Exercise objective:
Wherever "createTask" turns up in the entries, copy out the line that holds it.

Supplied data:
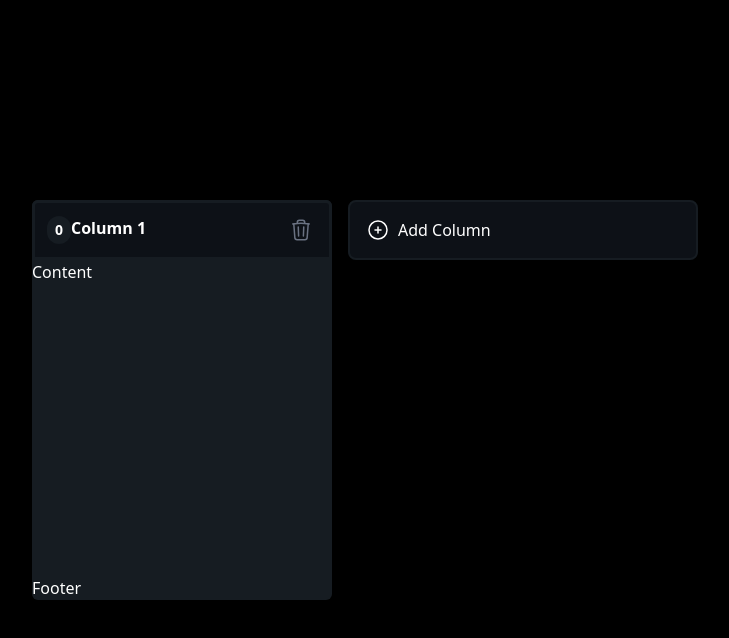
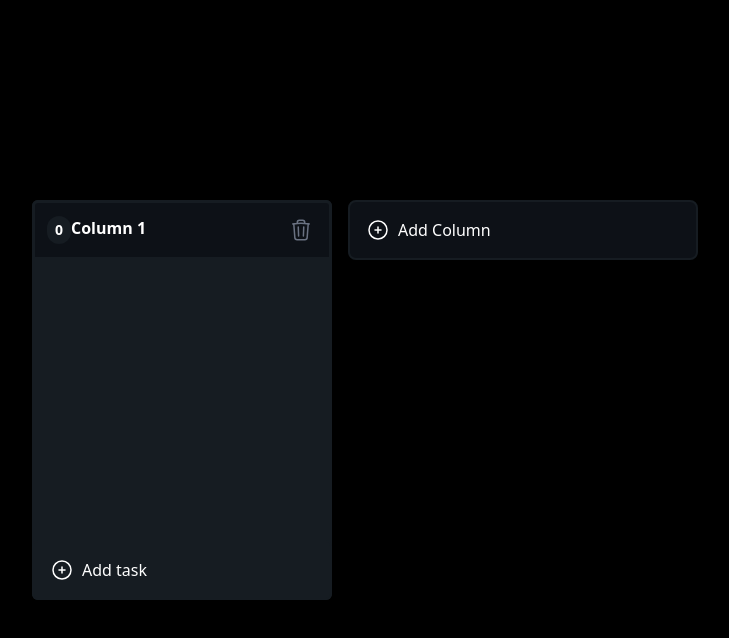
Before and after one commit to rishgupta2301/kanban-tasks, a React (Vite) app: page / in a window 1280 px wide. Both pictures are taken after a click on the button "Add Column". Shown: the top 638 px of the page, without its empty margins (275-1004 px from the left). Built offline with nearby package versions, Linux system fonts and the light colour scheme.

Commit message:
added task card

```diff
--- a/src/App.css
+++ b/src/App.css
@@ -17,3 +17,13 @@ body,
     "columnBackgroundColor":#161C22,
    }
 }
+
+::-webkit-scrollbar{
+  width: 4px;
+}
+::-webkit-scrollbar:horizontal{
+  height: 8px;
+}
+::-webkit-scrollbar-thumb{
+  @apply bg-rose-900 rounded-xl;
+}
--- a/src/components/ColumnContainer.tsx
+++ b/src/components/ColumnContainer.tsx
@@ -1,17 +1,21 @@
 import { useSortable } from "@dnd-kit/sortable";
 import TrashIcon from "../icons/TrashIcon";
-import { Column, Id } from "../types";
+import { Column, Id, Task } from "../types";
 import { CSS } from "@dnd-kit/utilities";
 import { useState } from "react";
+import PlusIcon from "../icons/PlusIcon";
+import TaskCard from "./TaskCard";
 
 interface Props {
   column: Column;
   deleteColumn: (id: Id) => void; //we are going to receive it from kanbanBoard as a property
   updateColumn: (id: Id, title:string) => void;
+  createTask: (columnId: Id) => void;
+  tasks: Task[];
 }
 
 function ColumnContainer(props: Props) {
-  const { column, deleteColumn, updateColumn } = props;
+  const { column, deleteColumn, updateColumn, createTask, tasks } = props;
   const [editMode, setEditMode] = useState(false);
 
   const { setNodeRef, attributes, listeners, transform, transition, isDragging } =
@@ -34,6 +38,8 @@ function ColumnContainer(props: Props) {
 
     </div>
   }
+
+
 
   return (
     <div ref={setNodeRef} style={style} className="bg-[#161C22] w-[300px] h-[500px] max-h-[400px] rounded-md flex flex-col">
@@ -63,8 +69,17 @@ function ColumnContainer(props: Props) {
           <TrashIcon />
         </button>
       </div>
-      <div className="flex flex-grow">Content</div>
-      <div>Footer</div>
+      <div className="flex flex-grow flex-col gap-4 p-2 overflow-y-auto overflow-x-hidden">{tasks.map((task) => {
+        return (
+            <TaskCard key={task.id} task={task} />
+        )
+      })}</div>
+      <button className="flex gap-2 items-center border-[#161C22] border-2 rounded-md p-4 border-x-[#161C22] hover:text-rose-500 active:bg-black"
+      onClick={() => createTask(column.id)}
+      >
+        <PlusIcon />
+         Add task
+         </button>
     </div>
   );
 }
--- a/src/components/KanbanBoard.tsx
+++ b/src/components/KanbanBoard.tsx
@@ -1,6 +1,6 @@
 import { useMemo, useState } from "react";
 import PlusIcon from "../icons/PlusIcon";
-import { Column, Id } from "../types";
+import { Column, Id, Task } from "../types";
 import ColumnContainer from "./ColumnContainer";
 import {
   DndContext,
@@ -19,12 +19,15 @@ function KanbanBoard() {
   console.log(columns);
   const columnsId = useMemo(() => columns.map((col) => col.id), [columns]);
   const [activeColumn, setActiveColumn] = useState<Column | null>(null);
+  const [tasks, setTasks] = useState<Task[]>([]);
 
-  const sensors = useSensors(useSensor(PointerSensor, {
-    activationConstraint: {
-        distance: 3 // 300px
-    }
-  }));
+  const sensors = useSensors(
+    useSensor(PointerSensor, {
+      activationConstraint: {
+        distance: 3, // 300px
+      },
+    })
+  );
 
   function generateId() {
     return Math.floor(Math.random() * 10001);
@@ -43,13 +46,22 @@ function KanbanBoard() {
     setColumns(columns.filter((col) => col.id !== id));
   }
 
-  function updateColumn(id:Id, title:string){
+  function updateColumn(id: Id, title: string) {
     const newColumns = columns.map((col) => {
-        if(col.id !== id) return col;
-        return {...col, title};
+      if (col.id !== id) return col;
+      return { ...col, title };
     });
-    setColumns(newColumns)
-}
+    setColumns(newColumns);
+  }
+
+  function createTask(columnId: Id) {
+    const newTask:Task = {
+        id: generateId(),
+        columnId,
+        content: `Task ${tasks.length + 1}`
+    }
+    setTasks([...tasks, newTask]);
+  }
 
   function onDragStart(event: DragStartEvent) {
     console.log("DRAG START", event);
@@ -81,7 +93,11 @@ function KanbanBoard() {
 
   return (
     <div className="flex min-h-screen m-auto w-full items-center overflow-x-auto overflow-y-hidden px-[40px]">
-      <DndContext sensors={sensors} onDragStart={onDragStart} onDragEnd={onDragEnd}>
+      <DndContext
+        sensors={sensors}
+        onDragStart={onDragStart}
+        onDragEnd={onDragEnd}
+      >
         <div className="m-auto flex gap-4">
           <div className="flex gap-4">
             <SortableContext items={columnsId}>
@@ -91,7 +107,9 @@ function KanbanBoard() {
                     key={col.id}
                     deleteColumn={deleteColumn}
                     updateColumn={updateColumn}
+                    createTask={createTask}
                     column={col}
+                    tasks = {tasks.filter((task) => task.columnId === col.id)}
                   />
                 </div>
               ))}
@@ -113,6 +131,8 @@ function KanbanBoard() {
                 column={activeColumn}
                 deleteColumn={deleteColumn}
                 updateColumn={updateColumn}
+                createTask={createTask}
+                tasks={tasks}
               />
             )}
           </DragOverlay>,
--- /dev/null
+++ b/src/components/TaskCard.tsx
@@ -0,0 +1,17 @@
+import TrashIcon from "../icons/TrashIcon"
+import { Task } from "../types"
+
+interface Props{
+    task: Task,
+}
+
+function TaskCard({task}: Props) {
+  return (
+    <div className="bg-[#0D1117] p-2 h-[70px] min-h-[70px] items-center flex text-left rounded-xl hover:ring-2 hover:ring-inset hover:ring-rose-500  cursor-grab relative">
+      {task.content}
+      <button className="stroke-white absolute right-4 top-1/2 -translate-y-1/2 bg-[#161C22] p-2 rounded "><TrashIcon /></button>
+    </div>
+  )
+}
+
+export default TaskCard
--- a/src/types.ts
+++ b/src/types.ts
@@ -4,3 +4,9 @@ export type Column = {
     id: Id,
     title: string
 }
+
+export type Task = {
+    id:Id,
+    columnId: Id,
+    content: string,
+}
```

Written answer:
+  createTask: (columnId: Id) => void;
+  const { column, deleteColumn, updateColumn, createTask, tasks } = props;
+      onClick={() => createTask(column.id)}
+  function createTask(columnId: Id) {
+                    createTask={createTask}
+                createTask={createTask}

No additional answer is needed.